Anderson points out that while NYGBR 6:63 claims he was from Sandwich, Kent, "there is no documentary foundation." Anderson points out that he was more likely from the West Country, as were other early settlers of Dorchester.
Researcher Terry Dewey of Dorset England, reported (via email to Smith-32867 16:52, 26 February 2015 (EST) ) finding an old sea chart that showed that the town now known as Swanage in Dorset was known as Sandwich in the 1600s. Terry claims to have found parish records that leads him/her to conclude that:
the immigrant Thomas Dewey was most likely born in 1606 at Hinton Martell in the county of Dorset, England ( “1606 Baptized. Thomas Dewye son of Tho: Dewye 20 December”);
his father was probably the Thomas Dewey who died 1636 and
his mother was probably Mary Moore ( Thomas Dewye, married, 12 Oct 1602, Hinton Martel to Mary Moore.) who died in 1637.
he sailed from Swanage (known in 1600s as Sandwich) in Dorset, some time prior to 1633.
He was born by 1613 based on freemanship (and consistent with date of marriage).
He emigrated in 1633, settling in Dorchester, removing to Windsor, Connecticut in 1635.
Anderson says that he may have arrived on the unnamed ship from Weymouth, Dorsetshire, that landed in New England in July 1633.
He became a freeman in Massachusetts, 14 May 1634.
He married in Windsor 22 March 1638/9 Frances (____) Clark. She was a widow, but the first name of her husband is unknown. She married as her third husband in Windsor 2 Nov 1648 George Phelps, and had three children by him.
"Many secondary sources identify Thomas Dewey's wife as the widow of Joseph Clark of Windsor, but Clarence Almon Torrey demolished this claim in 1928, and demonstrated that the identity of the first husband of Frances (___) (Clark) (Dewey) Phelps remains unknown."

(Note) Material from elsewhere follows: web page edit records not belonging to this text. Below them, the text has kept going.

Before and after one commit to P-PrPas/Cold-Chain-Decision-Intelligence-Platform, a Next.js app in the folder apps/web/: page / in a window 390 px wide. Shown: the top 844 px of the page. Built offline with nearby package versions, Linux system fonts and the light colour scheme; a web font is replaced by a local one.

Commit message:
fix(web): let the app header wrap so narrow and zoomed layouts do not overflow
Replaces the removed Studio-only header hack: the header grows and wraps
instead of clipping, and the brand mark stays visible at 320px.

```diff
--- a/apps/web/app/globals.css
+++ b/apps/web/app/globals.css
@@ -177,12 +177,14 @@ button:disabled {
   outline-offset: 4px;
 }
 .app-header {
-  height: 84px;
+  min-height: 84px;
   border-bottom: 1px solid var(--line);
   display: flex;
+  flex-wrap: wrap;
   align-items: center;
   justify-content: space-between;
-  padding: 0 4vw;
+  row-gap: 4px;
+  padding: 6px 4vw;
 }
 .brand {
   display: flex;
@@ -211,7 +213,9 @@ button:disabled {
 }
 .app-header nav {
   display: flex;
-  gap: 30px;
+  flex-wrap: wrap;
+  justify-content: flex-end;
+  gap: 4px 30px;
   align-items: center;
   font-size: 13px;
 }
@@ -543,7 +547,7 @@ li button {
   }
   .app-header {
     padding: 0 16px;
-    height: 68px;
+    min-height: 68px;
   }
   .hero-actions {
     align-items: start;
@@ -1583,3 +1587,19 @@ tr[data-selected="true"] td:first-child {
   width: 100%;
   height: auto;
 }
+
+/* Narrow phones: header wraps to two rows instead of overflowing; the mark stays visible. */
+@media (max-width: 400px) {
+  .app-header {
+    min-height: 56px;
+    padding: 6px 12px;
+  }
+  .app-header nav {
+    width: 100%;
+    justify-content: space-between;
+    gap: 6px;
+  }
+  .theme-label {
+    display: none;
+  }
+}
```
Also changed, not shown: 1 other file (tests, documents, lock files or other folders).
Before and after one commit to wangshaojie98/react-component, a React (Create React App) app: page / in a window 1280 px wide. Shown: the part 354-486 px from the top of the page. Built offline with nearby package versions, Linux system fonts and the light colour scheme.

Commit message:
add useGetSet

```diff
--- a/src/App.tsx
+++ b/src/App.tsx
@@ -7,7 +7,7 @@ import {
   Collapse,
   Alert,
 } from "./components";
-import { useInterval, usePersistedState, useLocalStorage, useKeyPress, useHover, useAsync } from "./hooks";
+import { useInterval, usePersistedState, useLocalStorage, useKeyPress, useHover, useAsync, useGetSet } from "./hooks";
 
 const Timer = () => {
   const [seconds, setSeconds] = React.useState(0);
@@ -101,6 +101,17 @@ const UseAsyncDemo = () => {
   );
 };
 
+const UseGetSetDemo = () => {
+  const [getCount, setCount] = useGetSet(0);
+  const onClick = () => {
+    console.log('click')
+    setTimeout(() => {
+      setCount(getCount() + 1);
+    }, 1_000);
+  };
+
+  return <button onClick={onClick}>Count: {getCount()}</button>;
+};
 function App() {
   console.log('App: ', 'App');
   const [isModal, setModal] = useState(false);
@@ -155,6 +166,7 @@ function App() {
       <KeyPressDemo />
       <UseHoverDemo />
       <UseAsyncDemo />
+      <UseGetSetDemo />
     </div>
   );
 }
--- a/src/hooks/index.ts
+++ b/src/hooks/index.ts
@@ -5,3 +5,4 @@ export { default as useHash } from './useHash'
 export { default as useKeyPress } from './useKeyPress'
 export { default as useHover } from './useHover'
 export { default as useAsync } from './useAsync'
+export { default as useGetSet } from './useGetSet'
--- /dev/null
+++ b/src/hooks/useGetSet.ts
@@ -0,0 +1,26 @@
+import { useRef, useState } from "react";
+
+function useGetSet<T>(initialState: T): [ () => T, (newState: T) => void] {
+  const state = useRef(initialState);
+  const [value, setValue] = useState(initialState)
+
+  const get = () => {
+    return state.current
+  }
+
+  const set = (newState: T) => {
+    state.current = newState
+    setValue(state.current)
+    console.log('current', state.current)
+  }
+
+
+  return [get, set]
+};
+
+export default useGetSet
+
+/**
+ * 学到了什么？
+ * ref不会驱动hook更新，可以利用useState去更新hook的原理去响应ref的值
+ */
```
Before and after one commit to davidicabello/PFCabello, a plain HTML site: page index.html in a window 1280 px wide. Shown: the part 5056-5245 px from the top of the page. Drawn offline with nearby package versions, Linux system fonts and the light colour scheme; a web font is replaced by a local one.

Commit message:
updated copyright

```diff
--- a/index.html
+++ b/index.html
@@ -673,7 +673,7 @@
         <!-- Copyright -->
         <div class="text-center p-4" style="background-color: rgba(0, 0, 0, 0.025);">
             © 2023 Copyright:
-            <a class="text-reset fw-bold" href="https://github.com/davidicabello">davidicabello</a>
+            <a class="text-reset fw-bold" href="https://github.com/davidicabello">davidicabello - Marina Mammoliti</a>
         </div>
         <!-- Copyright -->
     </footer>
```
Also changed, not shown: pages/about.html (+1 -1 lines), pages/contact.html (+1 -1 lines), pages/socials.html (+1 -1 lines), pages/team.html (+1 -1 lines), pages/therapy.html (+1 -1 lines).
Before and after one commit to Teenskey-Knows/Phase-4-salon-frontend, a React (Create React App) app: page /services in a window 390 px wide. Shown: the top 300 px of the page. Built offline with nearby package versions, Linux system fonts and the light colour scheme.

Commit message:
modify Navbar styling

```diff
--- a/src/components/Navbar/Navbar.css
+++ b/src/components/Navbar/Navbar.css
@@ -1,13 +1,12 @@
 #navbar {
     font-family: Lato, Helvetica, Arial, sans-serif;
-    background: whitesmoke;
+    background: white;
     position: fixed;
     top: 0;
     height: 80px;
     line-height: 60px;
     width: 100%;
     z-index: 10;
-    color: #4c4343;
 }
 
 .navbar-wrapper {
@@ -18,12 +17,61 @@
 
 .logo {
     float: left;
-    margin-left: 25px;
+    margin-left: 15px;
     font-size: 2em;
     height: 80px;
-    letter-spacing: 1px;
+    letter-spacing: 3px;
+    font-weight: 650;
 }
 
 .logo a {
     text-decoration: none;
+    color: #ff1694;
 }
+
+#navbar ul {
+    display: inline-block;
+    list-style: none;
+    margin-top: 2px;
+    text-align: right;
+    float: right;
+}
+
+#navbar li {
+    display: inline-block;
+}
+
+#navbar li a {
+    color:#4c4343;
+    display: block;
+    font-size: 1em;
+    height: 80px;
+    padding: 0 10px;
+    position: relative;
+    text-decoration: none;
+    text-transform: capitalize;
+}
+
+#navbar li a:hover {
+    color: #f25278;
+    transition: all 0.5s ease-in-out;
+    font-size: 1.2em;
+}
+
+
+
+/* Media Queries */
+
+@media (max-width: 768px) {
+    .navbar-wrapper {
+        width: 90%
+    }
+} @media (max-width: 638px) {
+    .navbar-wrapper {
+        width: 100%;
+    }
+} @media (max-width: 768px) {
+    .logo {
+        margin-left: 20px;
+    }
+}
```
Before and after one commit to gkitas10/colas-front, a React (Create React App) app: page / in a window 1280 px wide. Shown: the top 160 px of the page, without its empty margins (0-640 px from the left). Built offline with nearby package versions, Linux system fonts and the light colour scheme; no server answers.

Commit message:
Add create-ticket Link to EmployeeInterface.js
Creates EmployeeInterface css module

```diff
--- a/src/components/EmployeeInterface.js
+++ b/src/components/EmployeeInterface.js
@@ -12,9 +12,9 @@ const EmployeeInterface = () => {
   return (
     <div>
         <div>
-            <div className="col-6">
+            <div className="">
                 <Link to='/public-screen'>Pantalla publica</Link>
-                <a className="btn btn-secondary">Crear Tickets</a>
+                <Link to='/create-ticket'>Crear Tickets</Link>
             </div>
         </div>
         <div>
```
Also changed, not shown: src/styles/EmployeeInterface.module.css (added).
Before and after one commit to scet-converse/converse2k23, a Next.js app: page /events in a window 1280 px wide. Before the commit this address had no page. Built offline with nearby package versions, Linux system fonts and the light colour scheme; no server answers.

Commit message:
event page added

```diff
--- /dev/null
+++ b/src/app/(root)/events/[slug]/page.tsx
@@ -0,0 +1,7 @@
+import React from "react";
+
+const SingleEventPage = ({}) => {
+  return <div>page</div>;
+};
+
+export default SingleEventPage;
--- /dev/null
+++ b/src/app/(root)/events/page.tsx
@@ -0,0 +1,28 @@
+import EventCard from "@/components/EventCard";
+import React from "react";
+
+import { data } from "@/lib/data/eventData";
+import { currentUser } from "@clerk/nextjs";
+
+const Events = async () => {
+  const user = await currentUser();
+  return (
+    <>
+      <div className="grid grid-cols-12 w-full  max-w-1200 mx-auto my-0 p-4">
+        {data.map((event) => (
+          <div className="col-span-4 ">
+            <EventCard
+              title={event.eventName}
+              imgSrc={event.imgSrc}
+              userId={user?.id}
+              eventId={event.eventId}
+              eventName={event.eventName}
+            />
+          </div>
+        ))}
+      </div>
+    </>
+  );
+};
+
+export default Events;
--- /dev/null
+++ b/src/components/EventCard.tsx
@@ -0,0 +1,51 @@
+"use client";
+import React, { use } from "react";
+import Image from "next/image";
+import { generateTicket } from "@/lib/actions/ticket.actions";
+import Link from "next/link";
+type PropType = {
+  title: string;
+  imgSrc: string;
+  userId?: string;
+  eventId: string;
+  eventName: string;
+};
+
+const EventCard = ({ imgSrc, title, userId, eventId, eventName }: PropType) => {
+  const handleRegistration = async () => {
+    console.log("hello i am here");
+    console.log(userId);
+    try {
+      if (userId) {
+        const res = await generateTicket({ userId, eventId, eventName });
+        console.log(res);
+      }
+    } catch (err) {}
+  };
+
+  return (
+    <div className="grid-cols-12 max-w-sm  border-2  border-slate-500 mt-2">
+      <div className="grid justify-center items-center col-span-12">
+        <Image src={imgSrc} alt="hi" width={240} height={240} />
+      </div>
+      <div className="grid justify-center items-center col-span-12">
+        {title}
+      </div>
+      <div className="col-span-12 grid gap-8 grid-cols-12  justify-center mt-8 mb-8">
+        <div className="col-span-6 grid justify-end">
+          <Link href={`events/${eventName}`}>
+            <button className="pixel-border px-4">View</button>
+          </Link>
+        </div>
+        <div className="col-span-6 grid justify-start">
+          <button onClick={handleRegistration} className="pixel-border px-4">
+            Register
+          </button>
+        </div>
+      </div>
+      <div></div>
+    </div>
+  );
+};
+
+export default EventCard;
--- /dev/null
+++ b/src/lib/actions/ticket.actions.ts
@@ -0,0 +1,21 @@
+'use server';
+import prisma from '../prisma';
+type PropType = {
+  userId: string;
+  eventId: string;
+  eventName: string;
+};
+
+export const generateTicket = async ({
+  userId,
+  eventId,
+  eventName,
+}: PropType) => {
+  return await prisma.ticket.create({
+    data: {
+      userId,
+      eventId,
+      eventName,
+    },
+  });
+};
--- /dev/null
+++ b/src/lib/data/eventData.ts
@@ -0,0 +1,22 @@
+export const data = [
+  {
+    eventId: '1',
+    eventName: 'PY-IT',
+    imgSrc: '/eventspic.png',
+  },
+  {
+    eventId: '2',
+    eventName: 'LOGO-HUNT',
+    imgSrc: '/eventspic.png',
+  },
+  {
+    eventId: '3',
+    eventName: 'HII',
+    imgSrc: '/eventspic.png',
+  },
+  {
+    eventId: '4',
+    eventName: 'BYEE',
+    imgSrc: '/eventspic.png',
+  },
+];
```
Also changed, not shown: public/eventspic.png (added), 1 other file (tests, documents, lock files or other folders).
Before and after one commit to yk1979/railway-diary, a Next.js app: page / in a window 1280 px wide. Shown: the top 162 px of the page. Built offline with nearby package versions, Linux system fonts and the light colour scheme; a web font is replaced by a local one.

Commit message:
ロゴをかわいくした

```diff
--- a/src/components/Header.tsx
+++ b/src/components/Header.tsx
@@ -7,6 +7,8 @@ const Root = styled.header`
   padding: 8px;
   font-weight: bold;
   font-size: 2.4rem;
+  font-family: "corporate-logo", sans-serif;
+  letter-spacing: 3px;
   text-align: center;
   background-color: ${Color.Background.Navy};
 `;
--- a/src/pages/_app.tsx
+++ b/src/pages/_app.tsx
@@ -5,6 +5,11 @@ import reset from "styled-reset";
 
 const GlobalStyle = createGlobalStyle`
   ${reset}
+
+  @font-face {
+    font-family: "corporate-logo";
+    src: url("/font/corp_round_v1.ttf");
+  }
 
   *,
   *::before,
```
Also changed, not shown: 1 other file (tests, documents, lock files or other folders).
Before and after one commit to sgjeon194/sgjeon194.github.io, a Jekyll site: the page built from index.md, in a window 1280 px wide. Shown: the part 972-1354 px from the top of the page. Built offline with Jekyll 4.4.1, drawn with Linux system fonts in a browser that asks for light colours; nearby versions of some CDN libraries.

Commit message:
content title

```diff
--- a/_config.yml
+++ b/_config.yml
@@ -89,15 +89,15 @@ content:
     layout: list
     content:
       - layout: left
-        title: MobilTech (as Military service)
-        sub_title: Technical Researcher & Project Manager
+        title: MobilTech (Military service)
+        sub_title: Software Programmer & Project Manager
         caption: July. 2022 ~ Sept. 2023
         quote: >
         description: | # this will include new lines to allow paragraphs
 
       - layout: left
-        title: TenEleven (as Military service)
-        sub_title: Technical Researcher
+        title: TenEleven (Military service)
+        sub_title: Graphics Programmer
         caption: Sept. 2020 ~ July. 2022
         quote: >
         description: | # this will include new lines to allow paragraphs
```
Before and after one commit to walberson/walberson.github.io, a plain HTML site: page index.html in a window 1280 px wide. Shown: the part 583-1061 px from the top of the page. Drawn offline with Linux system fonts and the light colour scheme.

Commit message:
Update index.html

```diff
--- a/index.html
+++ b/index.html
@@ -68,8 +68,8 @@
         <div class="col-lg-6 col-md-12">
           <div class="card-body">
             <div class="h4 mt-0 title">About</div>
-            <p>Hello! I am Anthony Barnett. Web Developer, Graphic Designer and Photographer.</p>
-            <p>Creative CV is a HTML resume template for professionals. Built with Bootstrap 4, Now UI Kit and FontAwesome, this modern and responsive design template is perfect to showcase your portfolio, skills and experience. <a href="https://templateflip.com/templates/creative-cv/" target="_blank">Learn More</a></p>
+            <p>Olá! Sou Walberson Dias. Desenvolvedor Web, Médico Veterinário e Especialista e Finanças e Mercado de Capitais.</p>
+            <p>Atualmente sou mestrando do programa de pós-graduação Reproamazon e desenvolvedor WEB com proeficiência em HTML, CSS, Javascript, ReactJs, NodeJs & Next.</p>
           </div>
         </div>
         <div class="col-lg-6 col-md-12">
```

He was jury member for the Particular Court of Connecticut beginning in 1642Trumbull, J. Hammond. (transcriber). The Public Records of the Colony of Connecticut Prior to the Union with New Haven Colony May 1665. Hartford: Brown and Parsons, 1850. AKA Colonial Records of Connecticut. Volume I. 1636-1665 p. 81 Google Books and serving several more times in the following years. Most sources say he was cornet of the troop, but Anderson says evidence for this has not been found.
He died in Windsor 27 Apr 1648. Although he was surely buried in Windsor, there is a stone for him in the Old Burying Ground in Westfield, placed most likely by Jason Dewey in the 1830's.
He left no will, but the inventory of his estate was taken 19 May 1648. Distribution was made on 17 Oct 1648 to his widow, his eldest son named Thomas Dewey and to the other five children who were listed as 4 boys, 2 girls (and named with ages; see below).
From the distribution of his estate in 1648:
Mary Clark, age 12 (therefore born abt 1636; step-dau of Thomas')
Thomas Dewey, age 8 (therefore b 1640); b 16 Feb 1639/40 m in Dorchester 1 Jun 1663 Constant Hawes.
Josiah Dewey, age 7 (therefore born 1641); bp 10 Oct 1641; in Northampton 6 Nov 1662 Hepzibah Lyman
Annah Dewey, 5 (therefore b 1643); bp. 15 Oct 1643; m Northampton 18 May 1671 John Woodward
Isreall Dewey, 3 (therefore b 1645); bp 25 Sep 1645; m in Northampton 20 Aug 1668 Abigail Drake, dau of Job of Windsor
Jydidiah Dewey, 3/4 of a year (therefore b abt Sept 1647); bp 15 Dec 1647
↑ 1.01.11.2 Robert Charles Anderson, The Great Migration Begins: Immigrants to New England 1620-1633, Volumes I-III, 3 vols., Boston, MA: NEHGS 1995, p 537-